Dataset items
========================
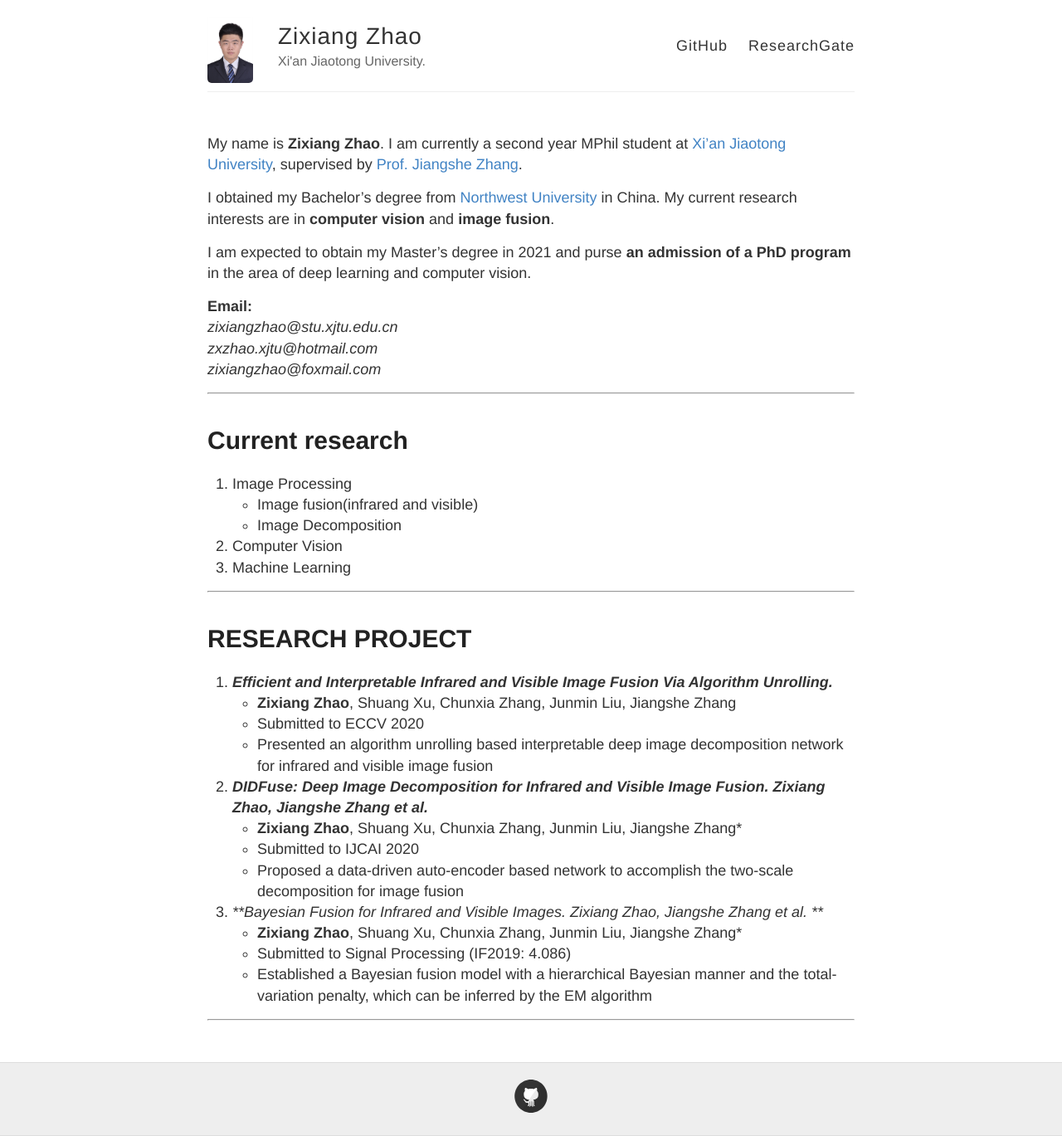
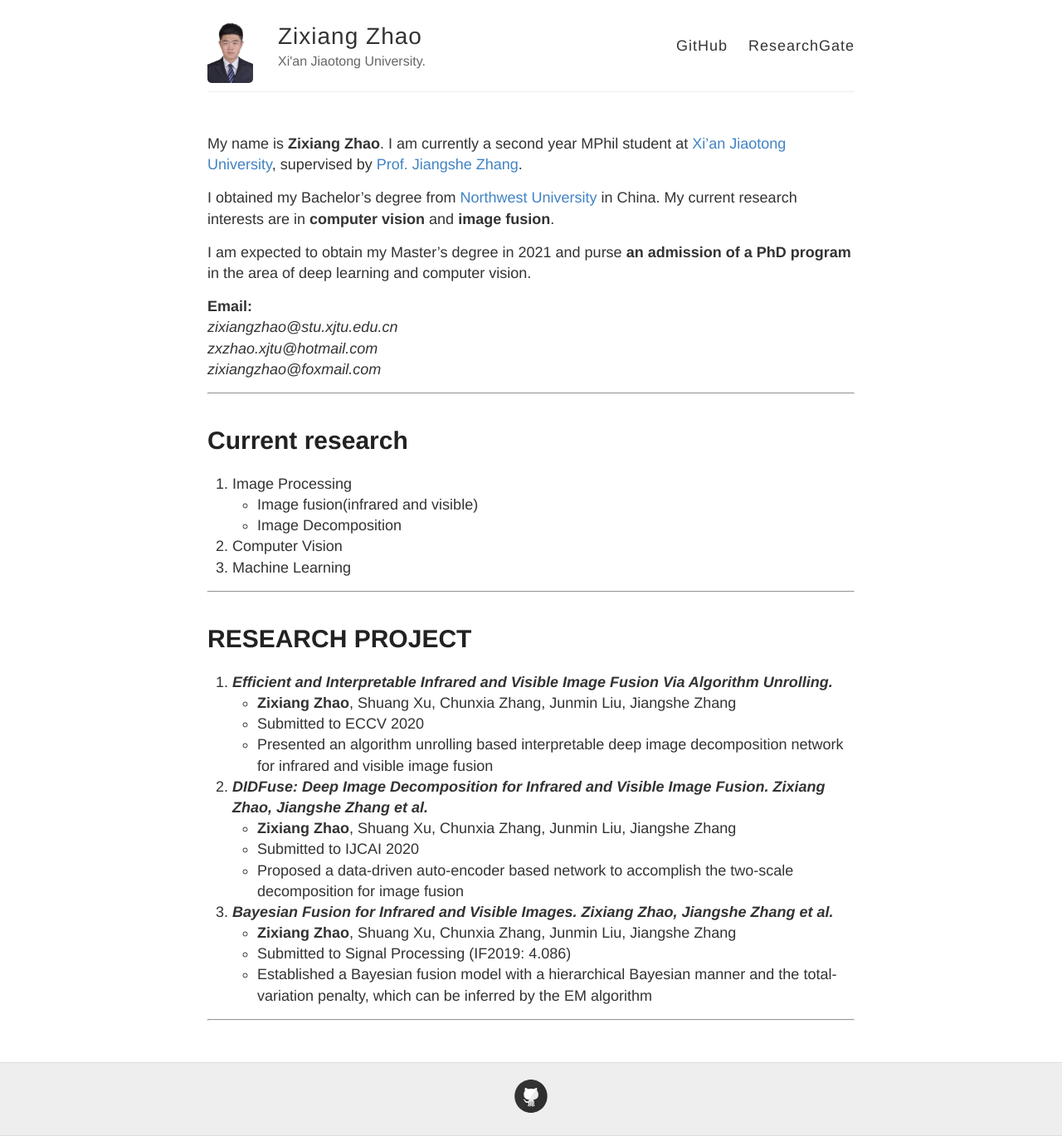
Before and after one commit to Zhaozixiang1228/Zhaozixiang1228.github.io, a Jekyll site: the page built from index.md, in a window 1280 px wide. Shown: the whole page at 83% size. Built offline with Jekyll 4.4.1, drawn with Linux system fonts in a browser that asks for light colours; our own code applies the rules of GitHub Pages for plain Markdown files.

```diff
--- a/index.md
+++ b/index.md
@@ -29,13 +29,13 @@ I am expected to obtain my Master's degree in 2021 and purse **an admission of a
 
 
 2. ***DIDFuse: Deep Image Decomposition for Infrared and Visible Image Fusion. Zixiang Zhao, Jiangshe Zhang et al.***
-* **Zixiang Zhao**, Shuang Xu, Chunxia Zhang, Junmin Liu, Jiangshe Zhang*
+* **Zixiang Zhao**, Shuang Xu, Chunxia Zhang, Junmin Liu, Jiangshe Zhang
 * Submitted to IJCAI 2020
 * Proposed a data-driven auto-encoder based network to accomplish the two-scale decomposition for image fusion
 
 
-3. ***Bayesian Fusion for Infrared and Visible Images. Zixiang Zhao, Jiangshe Zhang et al. ***
-* **Zixiang Zhao**, Shuang Xu, Chunxia Zhang, Junmin Liu, Jiangshe Zhang*
+3. ***Bayesian Fusion for Infrared and Visible Images. Zixiang Zhao, Jiangshe Zhang et al.***
+* **Zixiang Zhao**, Shuang Xu, Chunxia Zhang, Junmin Liu, Jiangshe Zhang
 * Submitted to Signal Processing (IF2019: 4.086)
 * Established a Bayesian fusion model with a hierarchical Bayesian manner and the total-variation penalty, which can be inferred by the EM algorithm
 
```
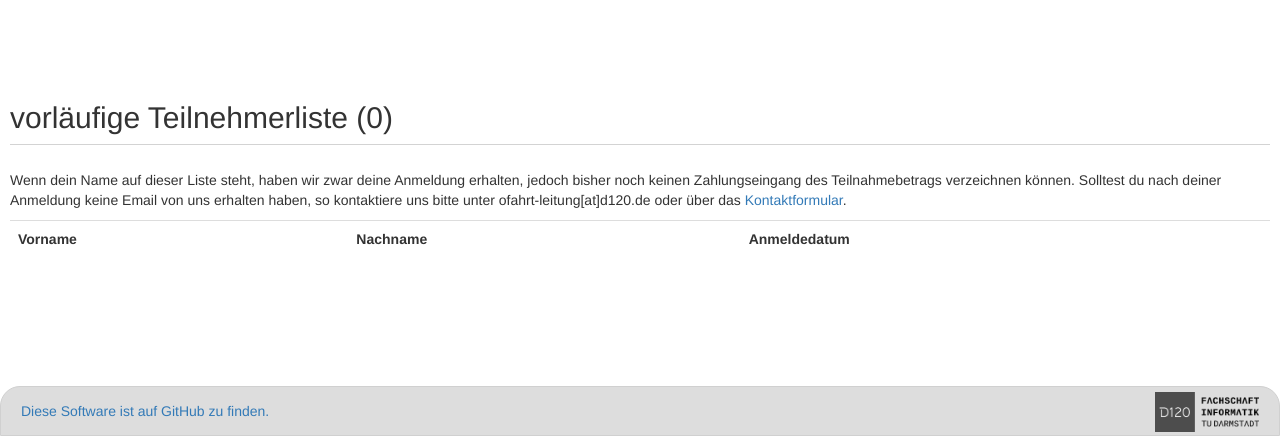
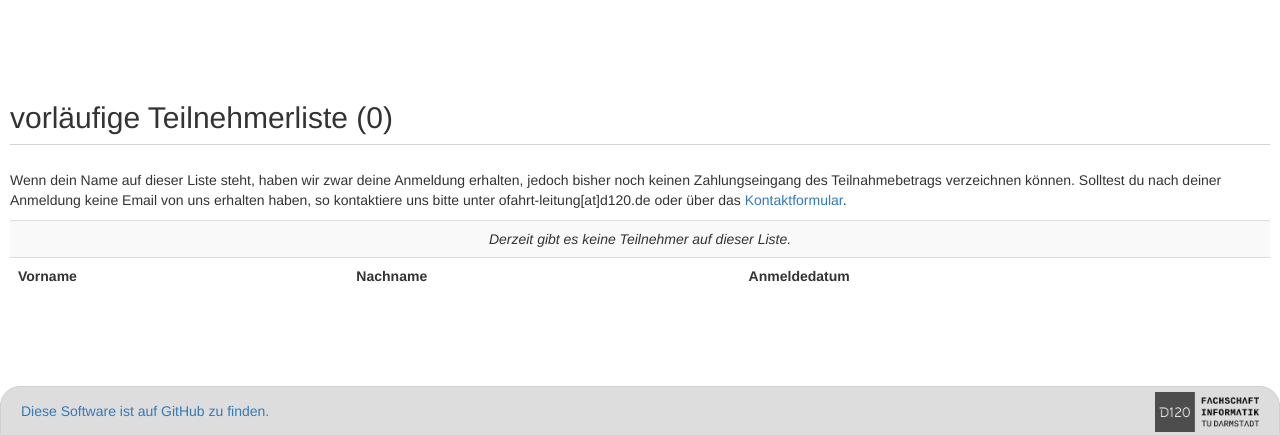
Before and after one commit to d120/pyofahrt, a Django app: page /members/list/ in a window 1280 px wide. Shown: the part 364-800 px from the top of the page. Run offline with Django 3.2, Linux system fonts and the light colour scheme; tables that the repository leaves empty hold one stand-in row (values such as "Sample post"); lists and menus that the app fills with data are empty; parts of the project's set-up code (start-up, migrations or seed data) failed here and were passed over; some libraries are stand-ins or nearby versions.

Commit message:
Meldung bei leerer Teilnehmerliste hinzugefügt

```diff
--- a/members/templates/members/memberlist.html
+++ b/members/templates/members/memberlist.html
@@ -13,12 +13,17 @@
 
 <a name="fin"></a><h2>feste Teilnehmerliste ({{ members_fin.count }} / 70)</h2>
 <p>Solltest du deinen Namen auf dieser Liste finden, so hast du deinen Teilnahmeplatz bereits sicher. Weitere Informationen wirst du per Email erhalten.</p>
-<table class="table">
+<table class="table table-striped">
   <tr>
     <th>Vorname</th>
     <th>Nachname</th>
     <th>Anmeldedatum</th>
   </tr>
+{% if members_fin.count == 0 %}
+  <tr>
+    <td colspan="3" style="text-align:center;" table-striped><i>Derzeit gibt es keine Teilnehmer auf dieser Liste.</i></td>
+  </tr>
+{% endif %}
 {% for member in members_fin %}
   <tr>
     <td>{{ member.first_name }}</td>
@@ -30,7 +35,12 @@
 <br /><br /><br />
 <a name="cond"></a><h2>vorläufige Teilnehmerliste ({{ members_cond.count }})</h2>
 <p>Wenn dein Name auf dieser Liste steht, haben wir zwar deine Anmeldung erhalten, jedoch bisher noch keinen Zahlungseingang des Teilnahmebetrags verzeichnen können. Solltest du nach deiner Anmeldung keine Email von uns erhalten haben, so kontaktiere uns bitte unter ofahrt-leitung[at]d120.de oder über das <a href="{% url "staff:contact" %}">Kontaktformular</a>.</p>
-<table class="table">
+<table class="table table-striped">
+{% if members_cond.count == 0 %}
+  <tr>
+    <td colspan="3" style="text-align:center;" table-striped><i>Derzeit gibt es keine Teilnehmer auf dieser Liste.</i></td>
+  </tr>
+{% endif %}
   <tr>
     <th>Vorname</th>
     <th>Nachname</th>
```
========================
> **ACTIVITY**
Note each line of the entries that has "Jiangshe" in it, and copy those lines.

> **ANSWER SECTION**
 2. ***DIDFuse: Deep Image Decomposition for Infrared and Visible Image Fusion. Zixiang Zhao, Jiangshe Zhang et al.***
-* **Zixiang Zhao**, Shuang Xu, Chunxia Zhang, Junmin Liu, Jiangshe Zhang*
+* **Zixiang Zhao**, Shuang Xu, Chunxia Zhang, Junmin Liu, Jiangshe Zhang
-3. ***Bayesian Fusion for Infrared and Visible Images. Zixiang Zhao, Jiangshe Zhang et al. ***
-* **Zixiang Zhao**, Shuang Xu, Chunxia Zhang, Junmin Liu, Jiangshe Zhang*
+3. ***Bayesian Fusion for Infrared and Visible Images. Zixiang Zhao, Jiangshe Zhang et al.***
+* **Zixiang Zhao**, Shuang Xu, Chunxia Zhang, Junmin Liu, Jiangshe Zhang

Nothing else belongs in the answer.